Those looking for increased financial freedom might be looking into the world of student loan refinancing to help them live a life that’s more conducive to their interests.
Put in as simple terms as possible, refinancing your student loans is swapping the terms of the loan (interest rates and monthly payments) for the terms of another loan. This is either done through the same person who lent the money or through a company that buys off the debt, and you pay them back instead. Most people have something in the realm of 3-4 student loans to pay off, so some people choose to refinance 3-4 loans into a single loan to make things simpler. There are some pitfalls to this decision, however, that I think need to be addressed, so people are more aware of them:
You might lose federal benefits.
Federal student loans are some of the most agreeable in the entire industry. The government has a larger priority of having people who go to school to contribute to the overall economy, than it does to have every single nickel and dime paid back as a bank would. These loans are the sweethearts of the realm of education loan finance. They offer much more flexible payment plans, and certain people are even eligible for loan forgiveness from the federal government. If you lump all of your loans together and refinance them at a private institution, you’ll forfeit your ability to take advantage of these government benefits. Only refinance the loans you’re willing to lose these benefits on.
It might be a better deal to refinance them separately.
When all of your loans are put together in the same heap, a new interest rate will be created and offered to you. If you have some high-interest loans, that’s good news. But then, if some of your loans are at an extremely good interest rate, you might end up paying more on that loan by including it in your refinancing plan. It isn’t in the rules that you have to refinance them all at once. Pick and choose which loans you’d like to pay less interest on, and see what the creditor has to offer you.
Shop multiple lenders.

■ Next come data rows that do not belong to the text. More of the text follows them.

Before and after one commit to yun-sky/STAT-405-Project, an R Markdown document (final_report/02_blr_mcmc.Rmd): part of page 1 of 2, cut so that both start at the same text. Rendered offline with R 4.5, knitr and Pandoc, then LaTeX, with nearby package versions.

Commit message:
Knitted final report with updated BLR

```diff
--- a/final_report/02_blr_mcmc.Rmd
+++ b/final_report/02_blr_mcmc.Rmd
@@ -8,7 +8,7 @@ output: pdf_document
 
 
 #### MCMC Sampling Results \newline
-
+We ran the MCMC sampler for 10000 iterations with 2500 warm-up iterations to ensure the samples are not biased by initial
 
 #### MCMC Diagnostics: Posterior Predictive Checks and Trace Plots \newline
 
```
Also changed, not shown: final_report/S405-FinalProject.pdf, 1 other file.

It’s possible, but usually unlikely that the first refinance offer you get will be the best possible one. Getting an offer is free after you’ve supplied your information. It’s completely up to you whether or not you take it or walk away. Chances are you can be offered the same rates if you come back at a later date, so shop around. Not only that, some lenders have bigger grace periods if you happen to miss a day of payment, while others have programs for those who experience a sudden loss of income. You have options.
Before you get set on changing the terms on each one of your student loans, reconsider which loans are actually an encumbrance and which are just fine the way they are. The added inconvenience of having to pay two or more creditors might end up saving you a lot of money in the long run. Hasty decisions aren’t your friend in this scenario.